The ICRC is assisting some 120 rural communities in Trincomalee, Kilinochchi, Mullaitivu and Jaffna districts in north and east Sri Lanka to re-establish livelihoods of people suffering from years of conflict and the effect of the tsunami that devastated coastal towns throughout the island last December. More than 30,000 people were killed in the disaster and some 500,000 left homeless and displaced. 

A vital aspect of the ICRC approach is to balance aid between the coastal areas that were destroyed by the tidal wave, and the neighbouring inland areas that, while not directly affected by the disaster, have close economic links with the coastal communities and have experienced serious economic repercussions.

The ICRC programme is twofold: it is targeting some 20 coastal communities in addition to 5,000 families that will be equipped with fishing nets, and reinforcing livelihoods or starting income-generating activities in 100 vulnerable inland-communities that have suffered economic effects of the tsunami. 

 Meeting needs  

While designing the programme, an ICRC team consulted the selected communities so as to set up projects that would meet their specific needs:

  • In Trincomalee, over 180 households will be provided with traditional canoes and nets to enable them to catch and sell sweet-water fish in nearby markets, while 80 households will be assisted to clear farmland for additional paddy cultivation. 

  • In Jaffna, some 500 families will be supported through cash-for-work projects.

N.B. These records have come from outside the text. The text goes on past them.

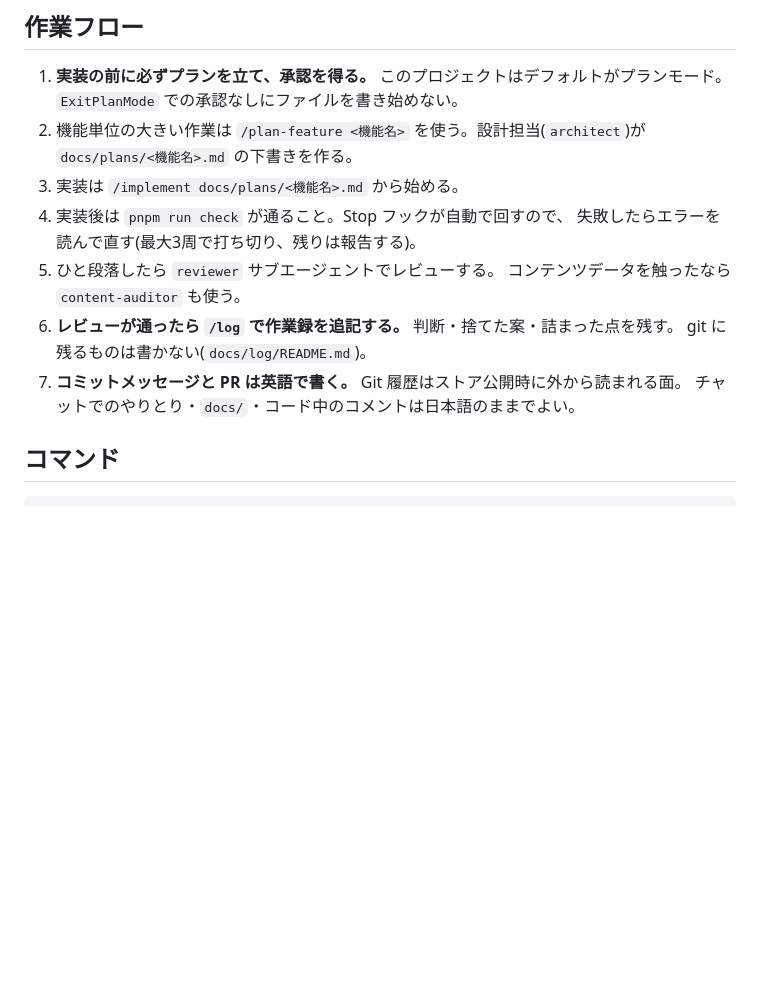
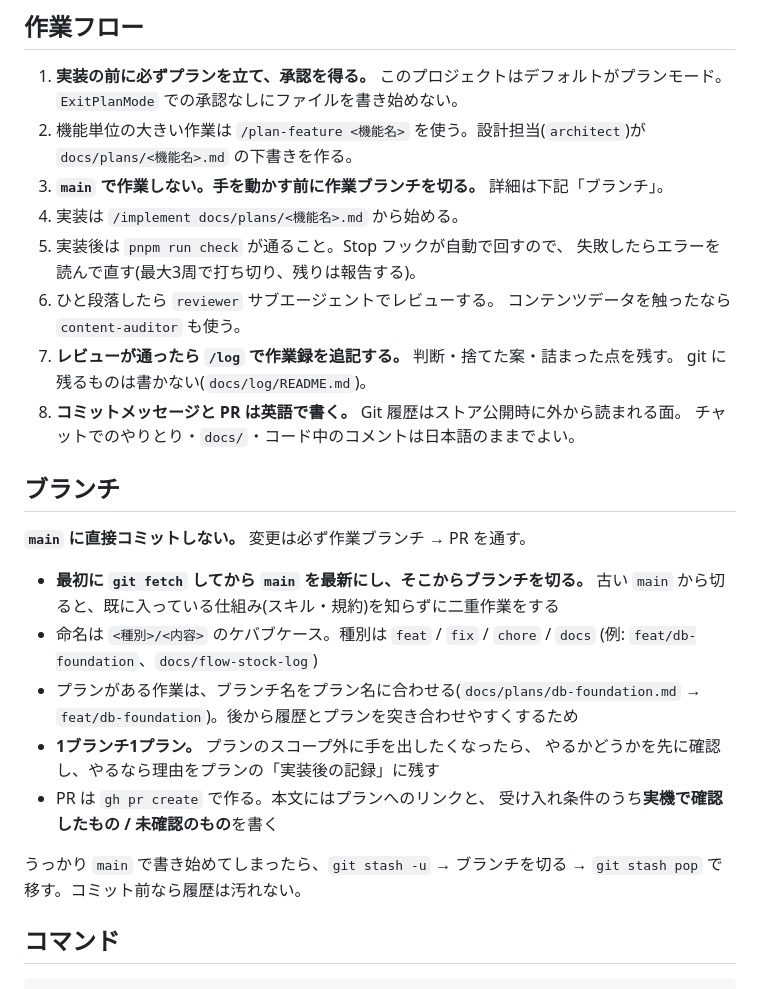
Before and after one commit to asab0o/learning-kanji-mobile-app, a Markdown page: CLAUDE.md, the part around the change. Drawn GitHub-style; blank space fills up the shorter version.

```diff
--- a/CLAUDE.md
+++ b/CLAUDE.md
@@ -56,15 +56,34 @@
    `ExitPlanMode` での承認なしにファイルを書き始めない。
 2. 機能単位の大きい作業は `/plan-feature <機能名>` を使う。設計担当(`architect`)が
    `docs/plans/<機能名>.md` の下書きを作る。
-3. 実装は `/implement docs/plans/<機能名>.md` から始める。
-4. 実装後は `pnpm run check` が通ること。Stop フックが自動で回すので、
+3. **`main` で作業しない。手を動かす前に作業ブランチを切る。** 詳細は下記「ブランチ」。
+4. 実装は `/implement docs/plans/<機能名>.md` から始める。
+5. 実装後は `pnpm run check` が通ること。Stop フックが自動で回すので、
    失敗したらエラーを読んで直す(最大3周で打ち切り、残りは報告する)。
-5. ひと段落したら `reviewer` サブエージェントでレビューする。
+6. ひと段落したら `reviewer` サブエージェントでレビューする。
    コンテンツデータを触ったなら `content-auditor` も使う。
-6. **レビューが通ったら `/log` で作業録を追記する。** 判断・捨てた案・詰まった点を残す。
+7. **レビューが通ったら `/log` で作業録を追記する。** 判断・捨てた案・詰まった点を残す。
    git に残るものは書かない(`docs/log/README.md`)。
-7. **コミットメッセージと PR は英語で書く。** Git 履歴はストア公開時に外から読まれる面。
+8. **コミットメッセージと PR は英語で書く。** Git 履歴はストア公開時に外から読まれる面。
    チャットでのやりとり・`docs/`・コード中のコメントは日本語のままでよい。
+
+## ブランチ
+
+**`main` に直接コミットしない。** 変更は必ず作業ブランチ → PR を通す。
+
+- **最初に `git fetch` してから `main` を最新にし、そこからブランチを切る。**
+  古い `main` から切ると、既に入っている仕組み(スキル・規約)を知らずに二重作業をする
+- 命名は `<種別>/<内容>` のケバブケース。種別は `feat` / `fix` / `chore` / `docs`
+  (例: `feat/db-foundation`、`docs/flow-stock-log`)
+- プランがある作業は、ブランチ名をプラン名に合わせる(`docs/plans/db-foundation.md`
+  → `feat/db-foundation`)。後から履歴とプランを突き合わせやすくするため
+- **1ブランチ1プラン。** プランのスコープ外に手を出したくなったら、
+  やるかどうかを先に確認し、やるなら理由をプランの「実装後の記録」に残す
+- PR は `gh pr create` で作る。本文にはプランへのリンクと、
+  受け入れ条件のうち**実機で確認したもの / 未確認のもの**を書く
+
+うっかり `main` で書き始めてしまったら、`git stash -u` → ブランチを切る →
+`git stash pop` で移す。コミット前なら履歴は汚れない。
 
 ## コマンド
 
```
Also changed, not shown: docs/log/2026-08.md (+57 -0 lines).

These include reviving farmland for use by displaced communities, and one-off grants to individual households to help them set up small businesses, or raise poultry or livestock. 

  • In the Vanni, the stronghold of the Liberation Tigers of Tamil Eelam (LTTE) in the north of Sri Lanka, some 370 families in Mullaitivu district will benefit from cash-for-work projects while fertilizers and seeds will be provided for subsistence farmers in Mullaitivu and Kilinochchi for home gardening and paddy cultivation.

" It is estimated that more than 40 percent of the total population living in the Vanni has been displaced by the conflict between the LTTE and the Sri Lankan Army. The local communities have also been severely affected, as they are supporting large numbers of displaced people despite their limited resources, " explains Jean Pierre Nereyabagabo, an ICRC specialist at Kilinochchi.

 Food security  

" The core objective of the livelihood programme is to improve the food security of rural communities whose hardship from years of conflict has been made worse by the tsunami. "

As the women of Terankantal toil away, the ICRC is starting another cash-for-work project in coming days in the neighbouring village of Vaddakadu, where 61 displaced families have been living in makeshift camp on privately owned land since they left Jaffna in 1995. The landowners have now claimed it back, but the local authorities have granted the families another location where they can settle permanently. 

They will get daily rates for clearing the land to make it habitable and better suited for home gardening. As a result, they will increase their own food security, as most of them now exist on a meagre income from collecting and selling firewood. They may also qualify for a small-scale income-generating project, such as raising livestock or poultry.

 Temporary shelter  

In the north and the east, the ICRC will also be distributing nets to fishermen who have not yet received assistance from other aid agencies. In the Vanni, the ICRC will concentrate its assistance on Vadamarachchi East, a Jaffna district in the LTTE-controlled area. 

Some 16 villages located in a 2 km stretch were destroyed by the tsunami, over 1,200 people were killed and the 3,000 families that survived are all still living in temporary shelters. 

Most of the families had been displaced in Jaffna or the Vanni for over 12 years due to the conflict, before returning to their villages in 2002 when the Sri Lankan government and the LTTE signed the ceasefire agreement. Little by little they had been restoring their trade of fishing over the past couple of years, but lost everything when the tidal wave hit the island.